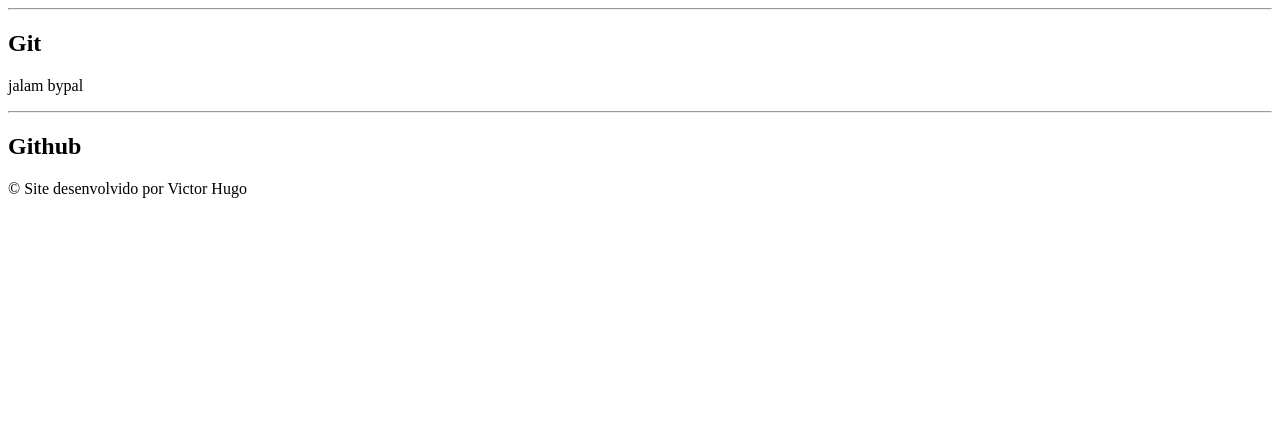
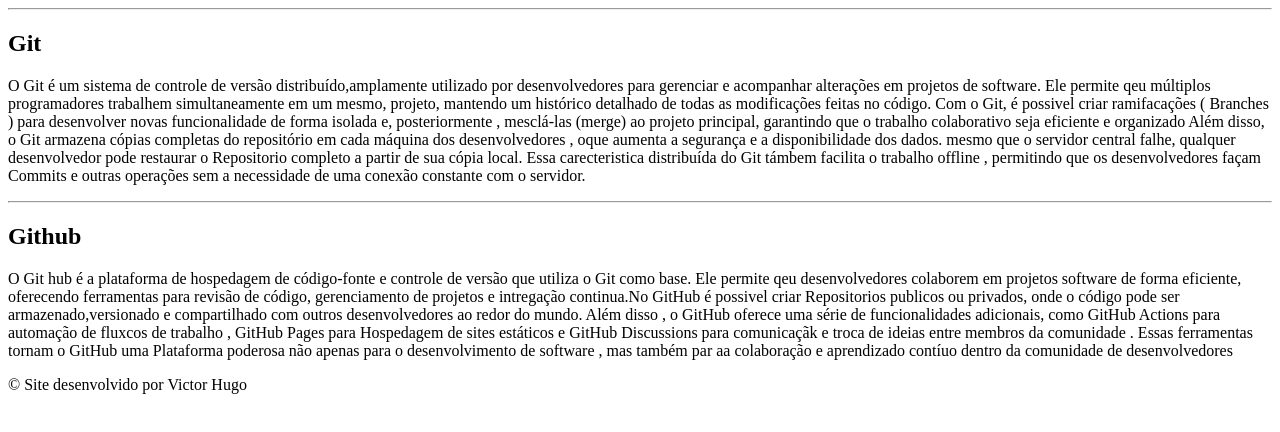
Before and after one commit to Willsmann/Site_VictorHugo, a plain HTML site: page index.html in a window 1280 px wide. Drawn offline with Linux system fonts and the light colour scheme.

Commit message:
Update index.html

```diff
--- a/index.html
+++ b/index.html
@@ -20,7 +20,21 @@
             </h2>
 
             <p> <!--Paragrafo-->
-                                 jalam bypal
+                    O Git é um sistema de controle de versão distribuído,amplamente utilizado por
+                    desenvolvedores para gerenciar e acompanhar alterações em projetos de software.
+                    Ele permite qeu múltiplos programadores trabalhem simultaneamente em um mesmo,
+                    projeto, mantendo um histórico detalhado de todas as modificações feitas no
+                    código. Com o Git, é possivel criar ramifacações ( Branches ) para desenvolver
+                    novas funcionalidade de forma isolada e, posteriormente , mesclá-las (merge) ao
+                    projeto principal, garantindo que o trabalho colaborativo seja eficiente e
+                    organizado
+
+                    Além disso, o Git armazena cópias completas do repositório em cada máquina dos
+                    desenvolvedores , oque aumenta a segurança e a disponibilidade dos dados. mesmo
+                    que o servidor central falhe, qualquer desenvolvedor pode restaurar o Repositorio
+                    completo a partir de sua cópia local. Essa carecteristica distribuída do Git
+                    támbem facilita o trabalho offline , permitindo que os desenvolvedores façam Commits
+                    e outras operações sem a necessidade de uma conexão constante com o servidor.
             </p>
         </article>
 
@@ -28,7 +42,18 @@
             <hr>
             <h2>Github</h2>
             <p>
-
+                    O Git hub é a plataforma de hospedagem de código-fonte e controle de versão que
+                 utiliza o Git como base. Ele permite qeu desenvolvedores colaborem em projetos
+                 software de forma eficiente, oferecendo ferramentas para revisão de código,
+                 gerenciamento de projetos e intregação continua.No GitHub é possivel criar
+                 Repositorios publicos ou privados, onde o código pode ser armazenado,versionado
+                 e compartilhado com outros desenvolvedores ao redor do mundo.
+                    Além disso , o GitHub oferece uma série de funcionalidades adicionais,
+                    como GitHub Actions para automação de fluxcos de trabalho , GitHub Pages para
+                    Hospedagem de sites estáticos e GitHub Discussions para comunicaçãk e troca de
+                    ideias entre membros da comunidade . Essas ferramentas tornam o GitHub uma
+                    Plataforma poderosa não apenas para o desenvolvimento de software , mas também
+                    par aa colaboração e aprendizado contíuo dentro da comunidade de desenvolvedores
             </p>
         </article>
 
```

******************************

Across the material, report every line that has the word "comunidade".

Response area:
+                    ideias entre membros da comunidade . Essas ferramentas tornam o GitHub uma
+                    par aa colaboração e aprendizado contíuo dentro da comunidade de desenvolvedores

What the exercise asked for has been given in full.